▶ **EXERCISE AIM**: Your answer must be an exact copy of the records below, with no pictures in it.

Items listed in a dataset
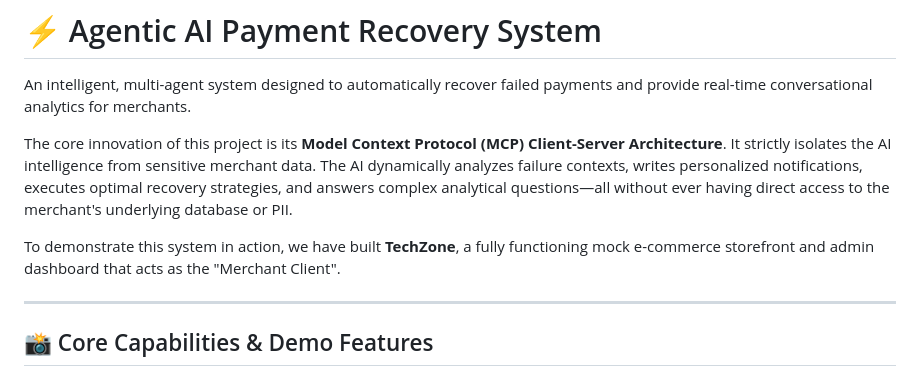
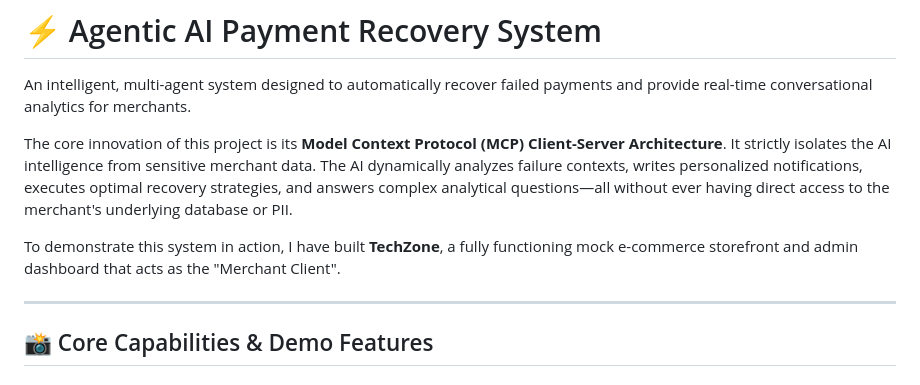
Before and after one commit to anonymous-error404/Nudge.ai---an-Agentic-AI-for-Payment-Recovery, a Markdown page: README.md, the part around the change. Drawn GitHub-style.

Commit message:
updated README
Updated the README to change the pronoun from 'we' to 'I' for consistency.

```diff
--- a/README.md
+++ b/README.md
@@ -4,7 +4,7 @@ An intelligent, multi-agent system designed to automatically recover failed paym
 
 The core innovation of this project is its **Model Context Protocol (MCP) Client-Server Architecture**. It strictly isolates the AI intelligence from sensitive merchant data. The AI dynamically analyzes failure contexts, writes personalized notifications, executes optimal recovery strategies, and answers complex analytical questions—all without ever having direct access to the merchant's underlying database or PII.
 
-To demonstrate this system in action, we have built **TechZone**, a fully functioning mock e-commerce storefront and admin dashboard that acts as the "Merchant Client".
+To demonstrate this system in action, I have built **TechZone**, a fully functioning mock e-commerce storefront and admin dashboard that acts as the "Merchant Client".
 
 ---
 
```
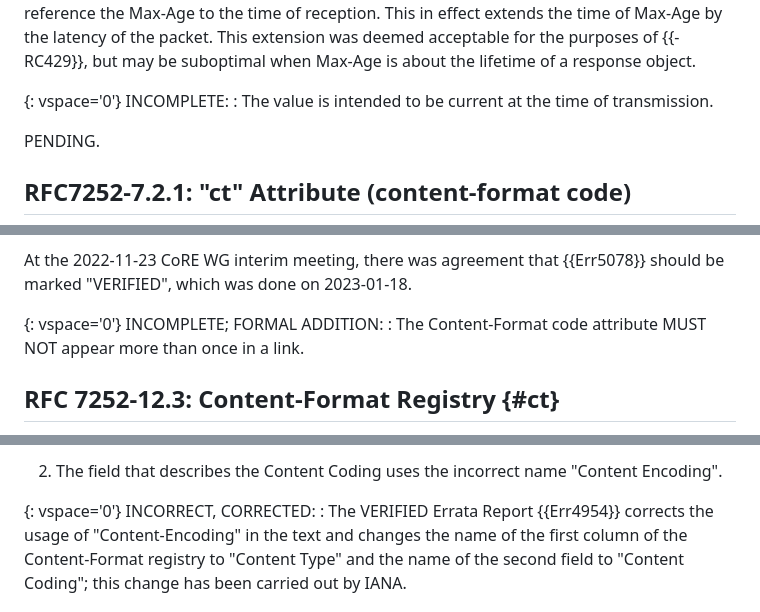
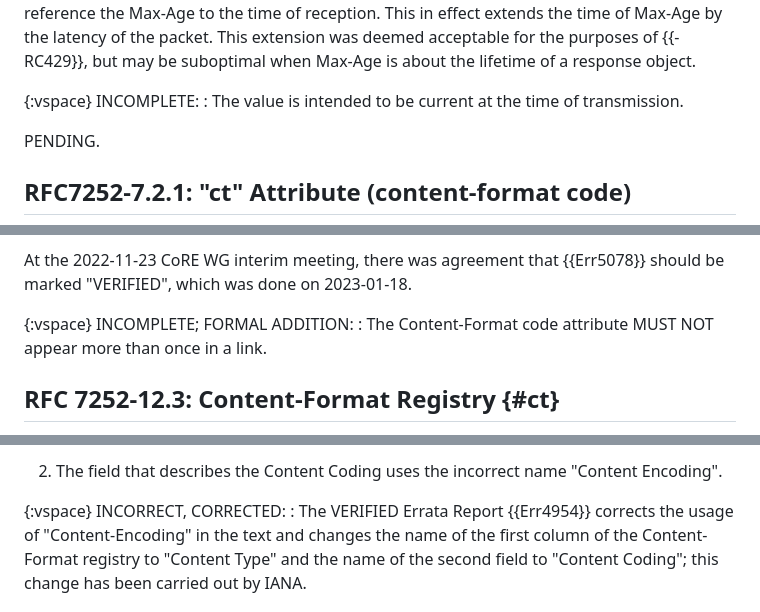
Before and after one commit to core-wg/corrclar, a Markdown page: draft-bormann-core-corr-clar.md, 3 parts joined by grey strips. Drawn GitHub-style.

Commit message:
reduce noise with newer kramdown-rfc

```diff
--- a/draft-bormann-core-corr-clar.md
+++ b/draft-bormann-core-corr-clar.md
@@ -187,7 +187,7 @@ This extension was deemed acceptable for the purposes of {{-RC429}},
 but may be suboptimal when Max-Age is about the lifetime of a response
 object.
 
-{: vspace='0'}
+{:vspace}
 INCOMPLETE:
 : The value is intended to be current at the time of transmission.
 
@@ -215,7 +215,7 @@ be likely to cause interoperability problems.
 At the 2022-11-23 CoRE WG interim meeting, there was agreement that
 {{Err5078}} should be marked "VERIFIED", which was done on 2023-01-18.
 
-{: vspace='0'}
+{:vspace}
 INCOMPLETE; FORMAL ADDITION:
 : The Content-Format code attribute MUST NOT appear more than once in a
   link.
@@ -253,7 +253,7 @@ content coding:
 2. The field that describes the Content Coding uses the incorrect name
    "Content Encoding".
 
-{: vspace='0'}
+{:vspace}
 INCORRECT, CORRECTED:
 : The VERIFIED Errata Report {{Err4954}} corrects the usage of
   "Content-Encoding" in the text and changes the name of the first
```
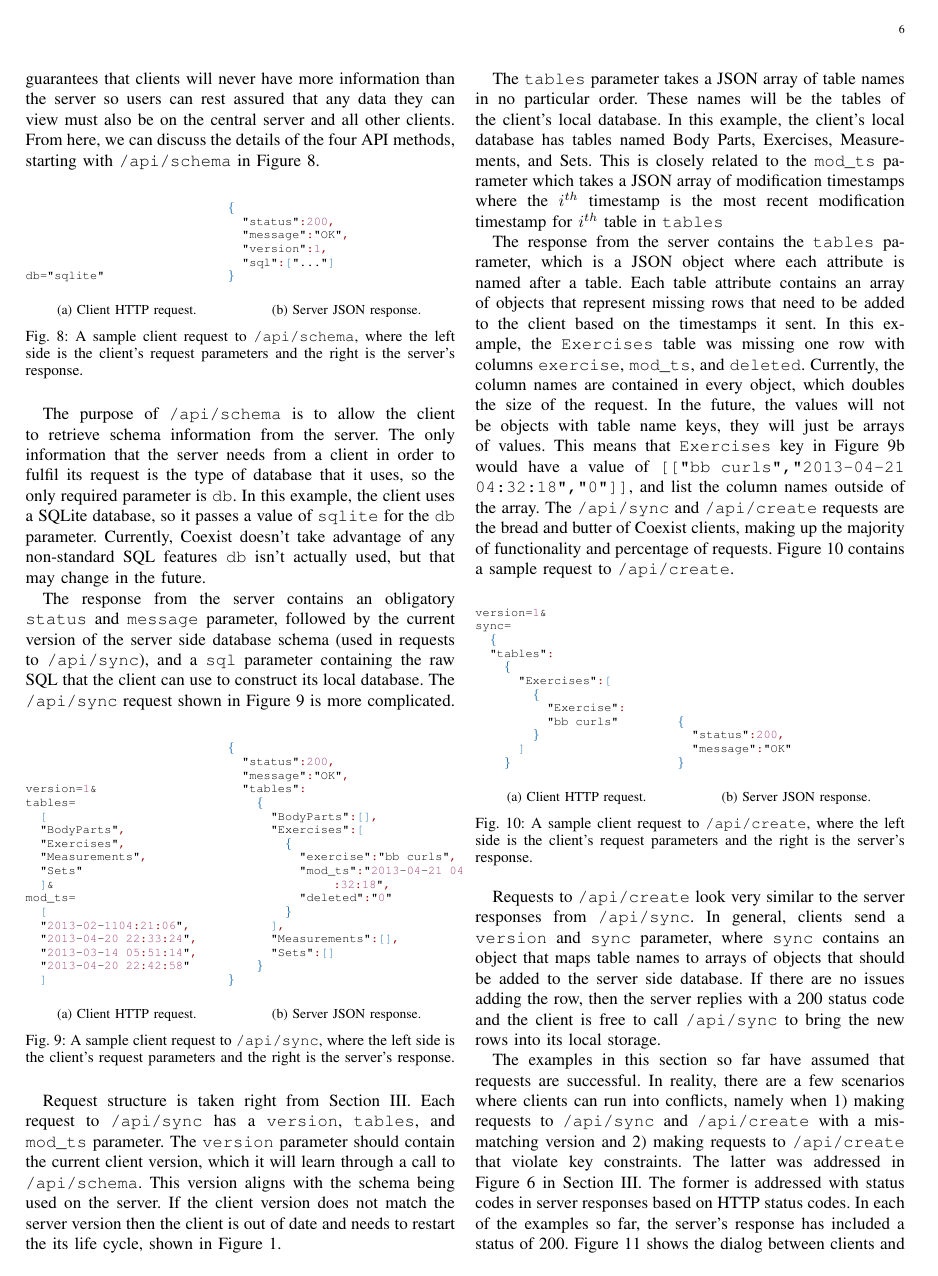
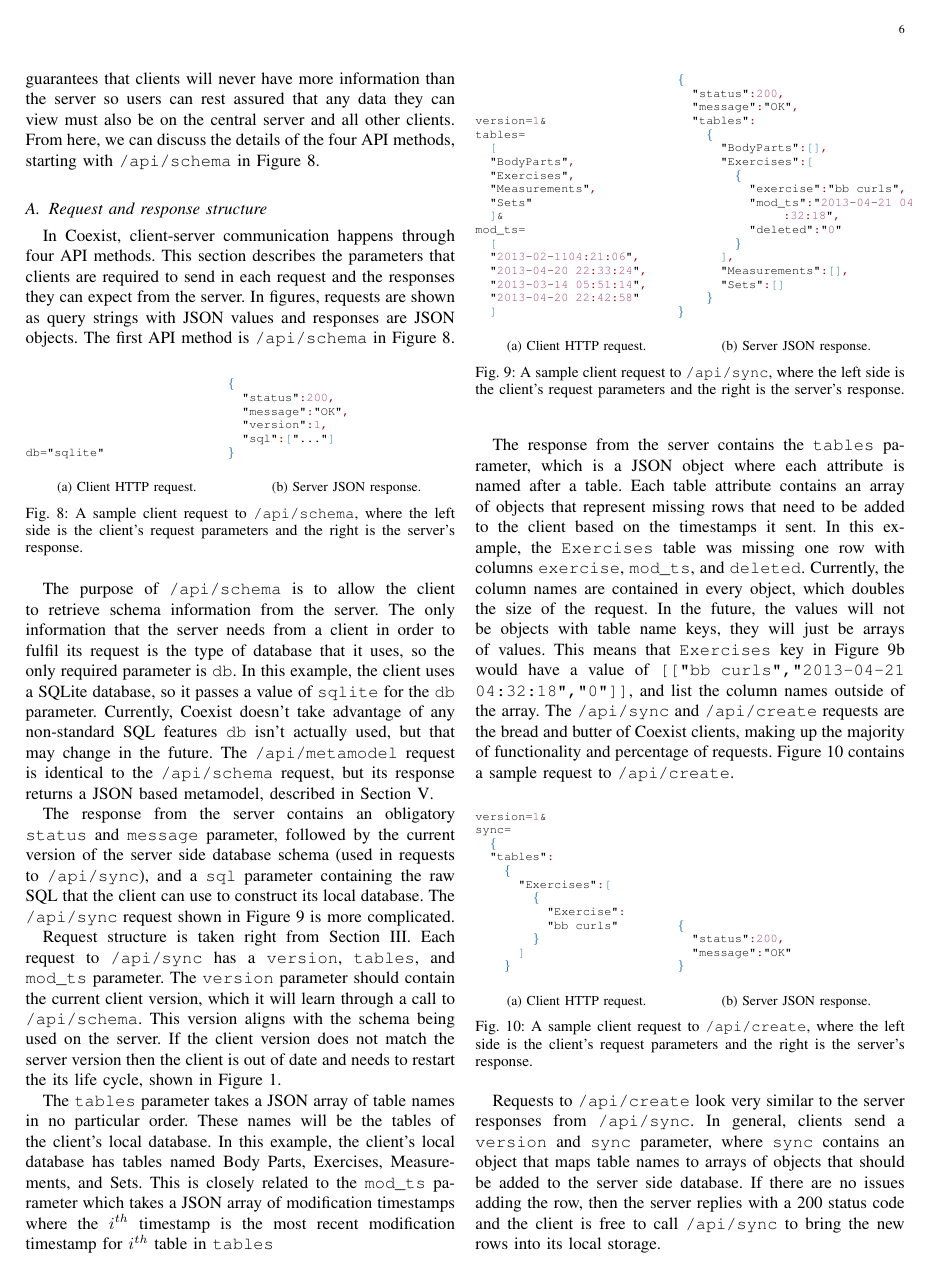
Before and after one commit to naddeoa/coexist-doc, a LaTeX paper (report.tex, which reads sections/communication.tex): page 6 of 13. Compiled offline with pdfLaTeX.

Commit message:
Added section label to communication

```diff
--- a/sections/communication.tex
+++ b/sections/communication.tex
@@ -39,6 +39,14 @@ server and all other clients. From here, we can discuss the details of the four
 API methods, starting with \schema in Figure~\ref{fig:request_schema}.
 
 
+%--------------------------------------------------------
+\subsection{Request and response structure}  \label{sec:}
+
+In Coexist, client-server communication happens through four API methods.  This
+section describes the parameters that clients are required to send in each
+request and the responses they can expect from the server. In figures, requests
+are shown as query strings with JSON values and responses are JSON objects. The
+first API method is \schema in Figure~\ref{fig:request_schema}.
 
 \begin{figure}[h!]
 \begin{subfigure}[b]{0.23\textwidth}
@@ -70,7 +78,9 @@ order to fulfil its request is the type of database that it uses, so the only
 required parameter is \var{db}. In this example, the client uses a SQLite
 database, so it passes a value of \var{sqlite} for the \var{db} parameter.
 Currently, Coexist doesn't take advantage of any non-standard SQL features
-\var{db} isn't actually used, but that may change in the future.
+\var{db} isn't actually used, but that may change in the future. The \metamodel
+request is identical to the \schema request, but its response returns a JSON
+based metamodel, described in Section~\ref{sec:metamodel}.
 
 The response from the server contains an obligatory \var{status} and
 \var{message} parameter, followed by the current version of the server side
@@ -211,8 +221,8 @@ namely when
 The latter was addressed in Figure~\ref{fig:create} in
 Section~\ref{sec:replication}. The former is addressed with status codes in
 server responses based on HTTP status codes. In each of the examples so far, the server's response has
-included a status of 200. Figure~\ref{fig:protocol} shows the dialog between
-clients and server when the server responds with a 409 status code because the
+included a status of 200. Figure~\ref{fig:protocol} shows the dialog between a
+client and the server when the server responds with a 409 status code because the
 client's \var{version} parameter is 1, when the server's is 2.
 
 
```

▶ **RESULT OF THIS EXERCISE**:
Before and after one commit to anonymous-error404/Nudge.ai---an-Agentic-AI-for-Payment-Recovery, a Markdown page: README.md, the part around the change. Drawn GitHub-style.

Commit message:
updated README
Updated the README to change the pronoun from 'we' to 'I' for consistency.

```diff
--- a/README.md
+++ b/README.md
@@ -4,7 +4,7 @@ An intelligent, multi-agent system designed to automatically recover failed paym
 
 The core innovation of this project is its **Model Context Protocol (MCP) Client-Server Architecture**. It strictly isolates the AI intelligence from sensitive merchant data. The AI dynamically analyzes failure contexts, writes personalized notifications, executes optimal recovery strategies, and answers complex analytical questions—all without ever having direct access to the merchant's underlying database or PII.
 
-To demonstrate this system in action, we have built **TechZone**, a fully functioning mock e-commerce storefront and admin dashboard that acts as the "Merchant Client".
+To demonstrate this system in action, I have built **TechZone**, a fully functioning mock e-commerce storefront and admin dashboard that acts as the "Merchant Client".
 
 ---
 
```
Before and after one commit to core-wg/corrclar, a Markdown page: draft-bormann-core-corr-clar.md, 3 parts joined by grey strips. Drawn GitHub-style.

Commit message:
reduce noise with newer kramdown-rfc

```diff
--- a/draft-bormann-core-corr-clar.md
+++ b/draft-bormann-core-corr-clar.md
@@ -187,7 +187,7 @@ This extension was deemed acceptable for the purposes of {{-RC429}},
 but may be suboptimal when Max-Age is about the lifetime of a response
 object.
 
-{: vspace='0'}
+{:vspace}
 INCOMPLETE:
 : The value is intended to be current at the time of transmission.
 
@@ -215,7 +215,7 @@ be likely to cause interoperability problems.
 At the 2022-11-23 CoRE WG interim meeting, there was agreement that
 {{Err5078}} should be marked "VERIFIED", which was done on 2023-01-18.
 
-{: vspace='0'}
+{:vspace}
 INCOMPLETE; FORMAL ADDITION:
 : The Content-Format code attribute MUST NOT appear more than once in a
   link.
@@ -253,7 +253,7 @@ content coding:
 2. The field that describes the Content Coding uses the incorrect name
    "Content Encoding".
 
-{: vspace='0'}
+{:vspace}
 INCORRECT, CORRECTED:
 : The VERIFIED Errata Report {{Err4954}} corrects the usage of
   "Content-Encoding" in the text and changes the name of the first
```
Before and after one commit to naddeoa/coexist-doc, a LaTeX paper (report.tex, which reads sections/communication.tex): page 6 of 13. Compiled offline with pdfLaTeX.

Commit message:
Added section label to communication

```diff
--- a/sections/communication.tex
+++ b/sections/communication.tex
@@ -39,6 +39,14 @@ server and all other clients. From here, we can discuss the details of the four
 API methods, starting with \schema in Figure~\ref{fig:request_schema}.
 
 
+%--------------------------------------------------------
+\subsection{Request and response structure}  \label{sec:}
+
+In Coexist, client-server communication happens through four API methods.  This
+section describes the parameters that clients are required to send in each
+request and the responses they can expect from the server. In figures, requests
+are shown as query strings with JSON values and responses are JSON objects. The
+first API method is \schema in Figure~\ref{fig:request_schema}.
 
 \begin{figure}[h!]
 \begin{subfigure}[b]{0.23\textwidth}
@@ -70,7 +78,9 @@ order to fulfil its request is the type of database that it uses, so the only
 required parameter is \var{db}. In this example, the client uses a SQLite
 database, so it passes a value of \var{sqlite} for the \var{db} parameter.
 Currently, Coexist doesn't take advantage of any non-standard SQL features
-\var{db} isn't actually used, but that may change in the future.
+\var{db} isn't actually used, but that may change in the future. The \metamodel
+request is identical to the \schema request, but its response returns a JSON
+based metamodel, described in Section~\ref{sec:metamodel}.
 
 The response from the server contains an obligatory \var{status} and
 \var{message} parameter, followed by the current version of the server side
@@ -211,8 +221,8 @@ namely when
 The latter was addressed in Figure~\ref{fig:create} in
 Section~\ref{sec:replication}. The former is addressed with status codes in
 server responses based on HTTP status codes. In each of the examples so far, the server's response has
-included a status of 200. Figure~\ref{fig:protocol} shows the dialog between
-clients and server when the server responds with a 409 status code because the
+included a status of 200. Figure~\ref{fig:protocol} shows the dialog between a
+client and the server when the server responds with a 409 status code because the
 client's \var{version} parameter is 1, when the server's is 2.
 
 
```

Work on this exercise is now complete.